======== Material shown
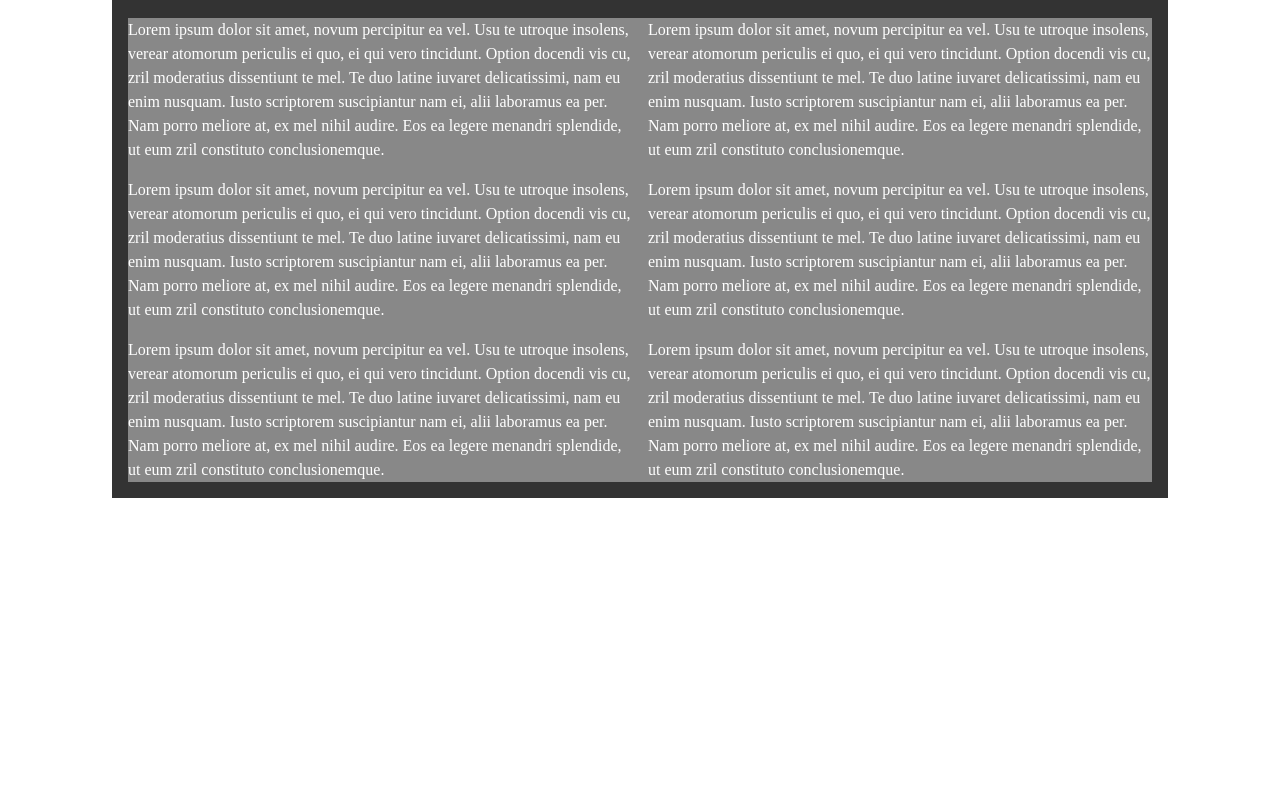
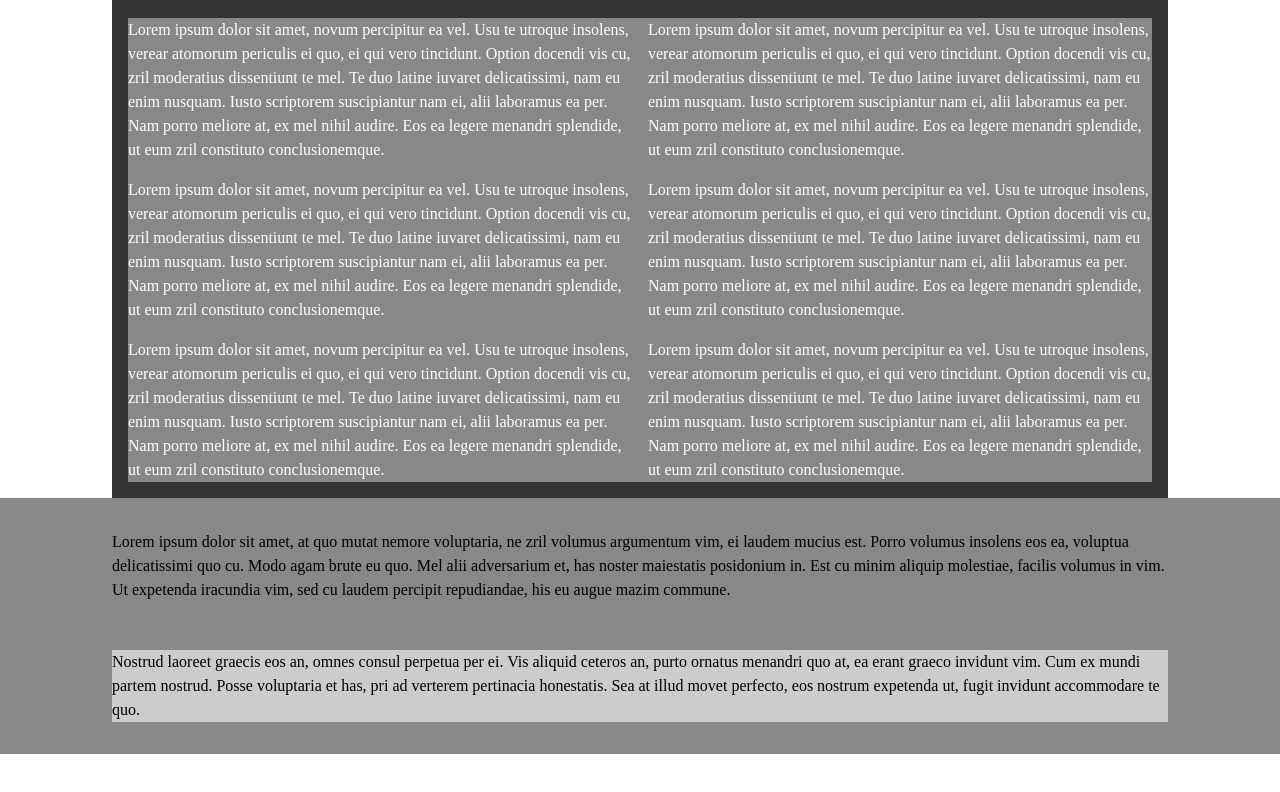
Before and after one commit to TJDRZ/design-teardown, a plain HTML site: page index.html in a window 1280 px wide. Shown: the part 2486-3278 px from the top of the page. After the commit the page ends 3240 px from the top, so only its background shows below. Drawn offline with Linux system fonts and the light colour scheme.

Commit message:
Grayscale done

```diff
--- a/index.html
+++ b/index.html
@@ -163,21 +163,12 @@
             </section>
         </section>
     </main>
-    <footer class="low" id="footer">
+    <footer class="medium" id="footer">
         <section id="footer-topics">
-            <header id="footer-header">
-                <h2 id="footer-h2"></h2>
-                <ul id="footer-topics-ul"></ul>
-            </header>
+            Lorem ipsum dolor sit amet, at quo mutat nemore voluptaria, ne zril volumus argumentum vim, ei laudem mucius est. Porro volumus insolens eos ea, voluptua delicatissimi quo cu. Modo agam brute eu quo. Mel alii adversarium et, has noster maiestatis posidonium in. Est cu minim aliquip molestiae, facilis volumus in vim. Ut expetenda iracundia vim, sed cu laudem percipit repudiandae, his eu augue mazim commune.
         </section>
-        <section id="policies">
-            <p id="commitment"></p>
-            <section id="last-items">
-                <img src="#" alt="">
-                <nav id="contact-nav"></nav>
-                <nav id="policy-nav"></nav>
-                <img src="#" alt="">
-            </section>
+        <section class="low" id="policies">
+            Nostrud laoreet graecis eos an, omnes consul perpetua per ei. Vis aliquid ceteros an, purto ornatus menandri quo at, ea erant graeco invidunt vim. Cum ex mundi partem nostrud. Posse voluptaria et has, pri ad verterem pertinacia honestatis. Sea at illud movet perfecto, eos nostrum expetenda ut, fugit invidunt accommodare te quo.
         </section>
     </footer>
 </body>
--- a/styles/footer.css
+++ b/styles/footer.css
@@ -1,4 +1,9 @@
 /* Footer */
 #footer {
-    height: 45rem;
+  display: flex;
+  flex-direction: column;
+  justify-content: center;
+  align-items: center;
+  gap: 3rem;
+  padding: 2rem 7rem;
 }
--- a/styles/main-landmark.css
+++ b/styles/main-landmark.css
@@ -16,7 +16,7 @@
   gap: 2rem;
 }
 
-#headline-content>.article-section {
+#headline-content > .article-section {
   display: flex;
   flex-direction: column;
   gap: 2rem;
@@ -28,7 +28,7 @@
 }
 
 /* Area-2 Secondary-Articles */
-.secondary-articles>.article-section {
+.secondary-articles > .article-section {
   display: grid;
   grid-template-columns: 1fr 1fr;
   gap: 1rem;
--- a/styles/topic-header.css
+++ b/styles/topic-header.css
@@ -12,7 +12,7 @@
   padding: 1.5rem;
 }
 
-#topic-nav>ul {
+#topic-nav > ul {
   display: flex;
   justify-content: space-between;
   align-items: center;
@@ -20,7 +20,7 @@
   list-style: none;
 }
 
-#topic-nav>ul>li>a {
+#topic-nav > ul > li > a {
   text-decoration: none;
-    color: black
+  color: black;
 }
```
Also changed, not shown: styles/site-header.css (+4 -4 lines), styles/global.css (indentation only). Lines whose indentation alone changed are shown as unchanged.
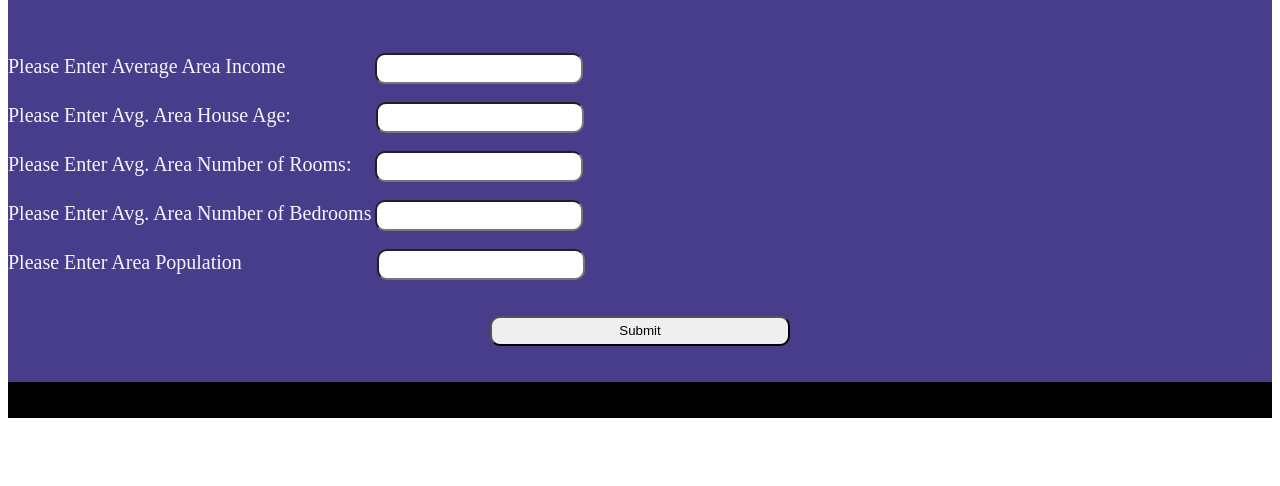
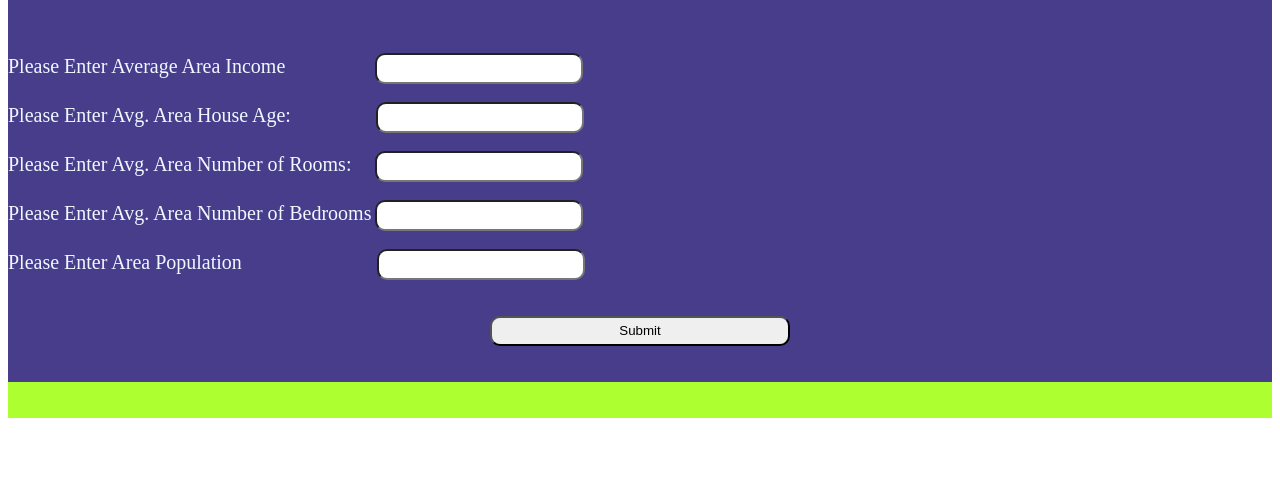
Before and after one commit to pankajjarial360/azre-project, a Flask app: page / in a window 1280 px wide. Shown: the part 96-582 px from the top of the page. Run offline with Flask 2, Linux system fonts and the light colour scheme; parts of the project's set-up code (start-up, migrations or seed data) failed here and were passed over.

Commit message:
Update index.html

```diff
--- a/templates/index.html
+++ b/templates/index.html
@@ -17,7 +17,7 @@
     {
         text-align: center;
         color:white;
-        background-color: black;
+        background-color: greenyellow;
         font-family: 'Times New Roman', Times, serif;
 
     }
```
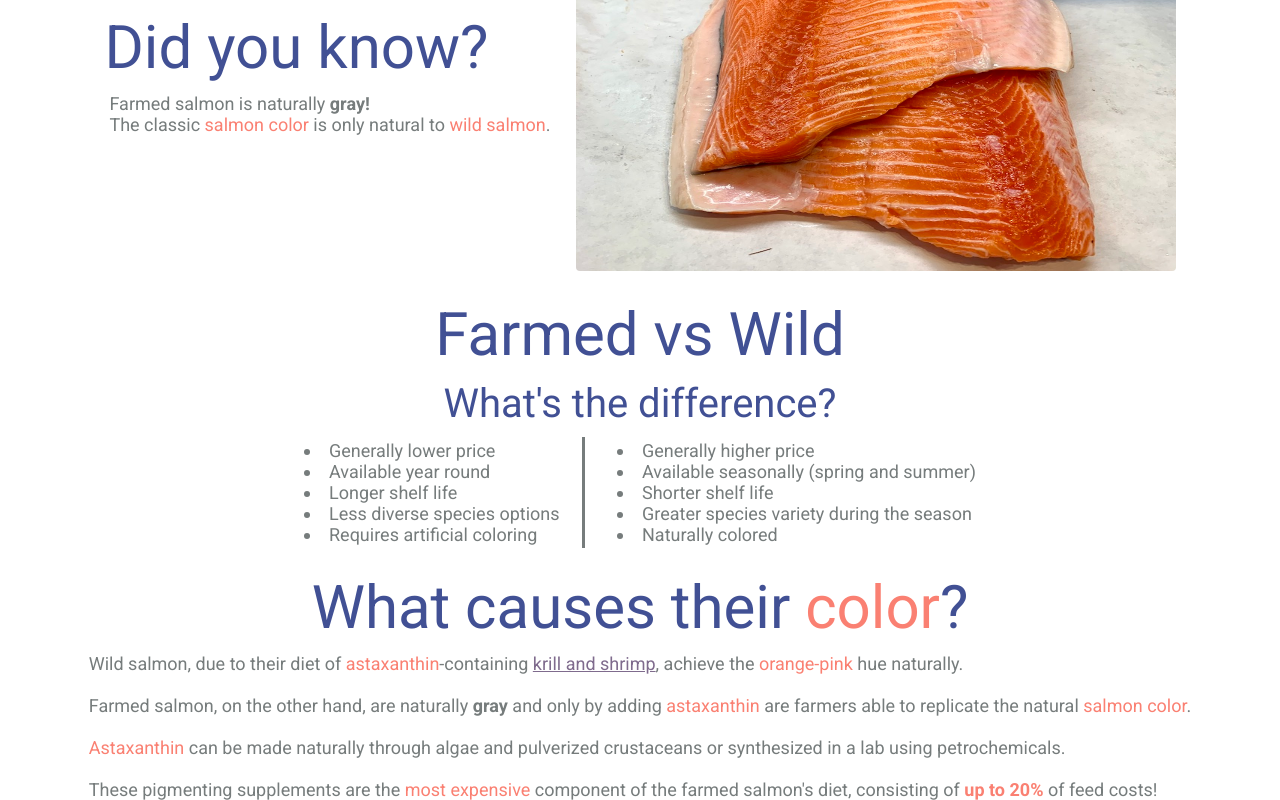
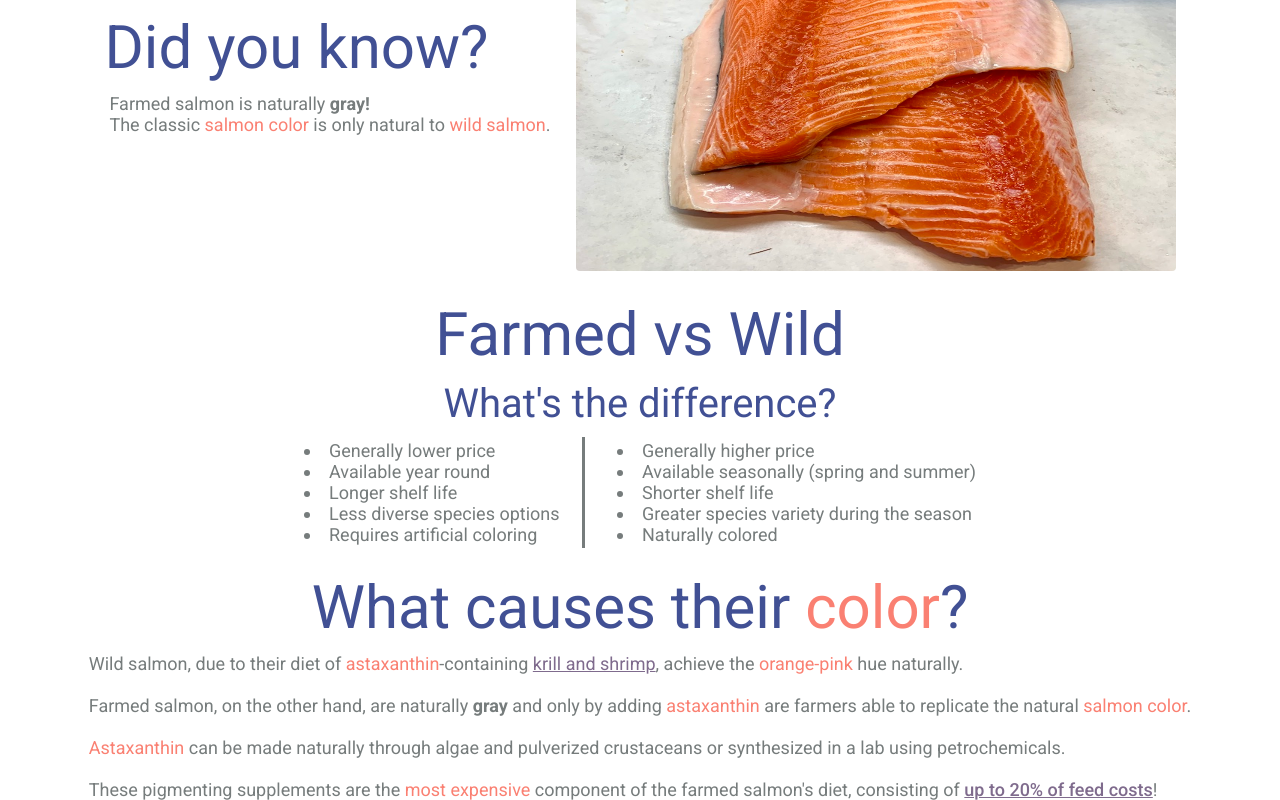
Before and after one commit to sungyotkim/gray-salmon-please, a React (Vite) app in the folder gray-salmon-please/: page / in a window 1280 px wide. Shown: the part 260-1060 px from the top of the page. Built offline with nearby package versions, Linux system fonts and the light colour scheme.

Commit message:
add relevent link

```diff
--- a/gray-salmon-please/src/components/MainContentBody/ColorExplanation/ColorExplanation.tsx
+++ b/gray-salmon-please/src/components/MainContentBody/ColorExplanation/ColorExplanation.tsx
@@ -62,8 +62,14 @@ export const ColorExplanation: React.FC<ColorExplanationProps> = ({}) => {
             These pigmenting supplements are the{" "}
             <span className="salmon-text">most expensive</span> component of the
             farmed salmon's diet, consisting of{" "}
-            <span className="salmon-text bold-text">up to 20%</span> of feed
-            costs!
+            <a
+              className="rum-text underline-text"
+              href="https://journals.plos.org/plosone/article?id=10.1371/journal.pone.0019032"
+              target={"_blank"}
+            >
+              up to 20% of feed costs
+            </a>
+            !
           </p>
         </div>
       </div>
--- a/gray-salmon-please/src/index.css
+++ b/gray-salmon-please/src/index.css
@@ -67,6 +67,10 @@ p {
   color: var(--salmon-color);
 }
 
+.rum-text {
+  color: var(--rum-color);
+}
+
 .bold-text {
   font-weight: bold;
 }
```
================
◆ Work request ◆
Could you print all of the entries exactly, skipping the images?

◆ Answer to this exercise ◆
Before and after one commit to TJDRZ/design-teardown, a plain HTML site: page index.html in a window 1280 px wide. Shown: the part 2486-3278 px from the top of the page. After the commit the page ends 3240 px from the top, so only its background shows below. Drawn offline with Linux system fonts and the light colour scheme.

Commit message:
Grayscale done

```diff
--- a/index.html
+++ b/index.html
@@ -163,21 +163,12 @@
             </section>
         </section>
     </main>
-    <footer class="low" id="footer">
+    <footer class="medium" id="footer">
         <section id="footer-topics">
-            <header id="footer-header">
-                <h2 id="footer-h2"></h2>
-                <ul id="footer-topics-ul"></ul>
-            </header>
+            Lorem ipsum dolor sit amet, at quo mutat nemore voluptaria, ne zril volumus argumentum vim, ei laudem mucius est. Porro volumus insolens eos ea, voluptua delicatissimi quo cu. Modo agam brute eu quo. Mel alii adversarium et, has noster maiestatis posidonium in. Est cu minim aliquip molestiae, facilis volumus in vim. Ut expetenda iracundia vim, sed cu laudem percipit repudiandae, his eu augue mazim commune.
         </section>
-        <section id="policies">
-            <p id="commitment"></p>
-            <section id="last-items">
-                <img src="#" alt="">
-                <nav id="contact-nav"></nav>
-                <nav id="policy-nav"></nav>
-                <img src="#" alt="">
-            </section>
+        <section class="low" id="policies">
+            Nostrud laoreet graecis eos an, omnes consul perpetua per ei. Vis aliquid ceteros an, purto ornatus menandri quo at, ea erant graeco invidunt vim. Cum ex mundi partem nostrud. Posse voluptaria et has, pri ad verterem pertinacia honestatis. Sea at illud movet perfecto, eos nostrum expetenda ut, fugit invidunt accommodare te quo.
         </section>
     </footer>
 </body>
--- a/styles/footer.css
+++ b/styles/footer.css
@@ -1,4 +1,9 @@
 /* Footer */
 #footer {
-    height: 45rem;
+  display: flex;
+  flex-direction: column;
+  justify-content: center;
+  align-items: center;
+  gap: 3rem;
+  padding: 2rem 7rem;
 }
--- a/styles/main-landmark.css
+++ b/styles/main-landmark.css
@@ -16,7 +16,7 @@
   gap: 2rem;
 }
 
-#headline-content>.article-section {
+#headline-content > .article-section {
   display: flex;
   flex-direction: column;
   gap: 2rem;
@@ -28,7 +28,7 @@
 }
 
 /* Area-2 Secondary-Articles */
-.secondary-articles>.article-section {
+.secondary-articles > .article-section {
   display: grid;
   grid-template-columns: 1fr 1fr;
   gap: 1rem;
--- a/styles/topic-header.css
+++ b/styles/topic-header.css
@@ -12,7 +12,7 @@
   padding: 1.5rem;
 }
 
-#topic-nav>ul {
+#topic-nav > ul {
   display: flex;
   justify-content: space-between;
   align-items: center;
@@ -20,7 +20,7 @@
   list-style: none;
 }
 
-#topic-nav>ul>li>a {
+#topic-nav > ul > li > a {
   text-decoration: none;
-    color: black
+  color: black;
 }
```
Also changed, not shown: styles/site-header.css (+4 -4 lines), styles/global.css (indentation only). Lines whose indentation alone changed are shown as unchanged.
Before and after one commit to pankajjarial360/azre-project, a Flask app: page / in a window 1280 px wide. Shown: the part 96-582 px from the top of the page. Run offline with Flask 2, Linux system fonts and the light colour scheme; parts of the project's set-up code (start-up, migrations or seed data) failed here and were passed over.

Commit message:
Update index.html

```diff
--- a/templates/index.html
+++ b/templates/index.html
@@ -17,7 +17,7 @@
     {
         text-align: center;
         color:white;
-        background-color: black;
+        background-color: greenyellow;
         font-family: 'Times New Roman', Times, serif;
 
     }
```
Before and after one commit to sungyotkim/gray-salmon-please, a React (Vite) app in the folder gray-salmon-please/: page / in a window 1280 px wide. Shown: the part 260-1060 px from the top of the page. Built offline with nearby package versions, Linux system fonts and the light colour scheme.

Commit message:
add relevent link

```diff
--- a/gray-salmon-please/src/components/MainContentBody/ColorExplanation/ColorExplanation.tsx
+++ b/gray-salmon-please/src/components/MainContentBody/ColorExplanation/ColorExplanation.tsx
@@ -62,8 +62,14 @@ export const ColorExplanation: React.FC<ColorExplanationProps> = ({}) => {
             These pigmenting supplements are the{" "}
             <span className="salmon-text">most expensive</span> component of the
             farmed salmon's diet, consisting of{" "}
-            <span className="salmon-text bold-text">up to 20%</span> of feed
-            costs!
+            <a
+              className="rum-text underline-text"
+              href="https://journals.plos.org/plosone/article?id=10.1371/journal.pone.0019032"
+              target={"_blank"}
+            >
+              up to 20% of feed costs
+            </a>
+            !
           </p>
         </div>
       </div>
--- a/gray-salmon-please/src/index.css
+++ b/gray-salmon-please/src/index.css
@@ -67,6 +67,10 @@ p {
   color: var(--salmon-color);
 }
 
+.rum-text {
+  color: var(--rum-color);
+}
+
 .bold-text {
   font-weight: bold;
 }
```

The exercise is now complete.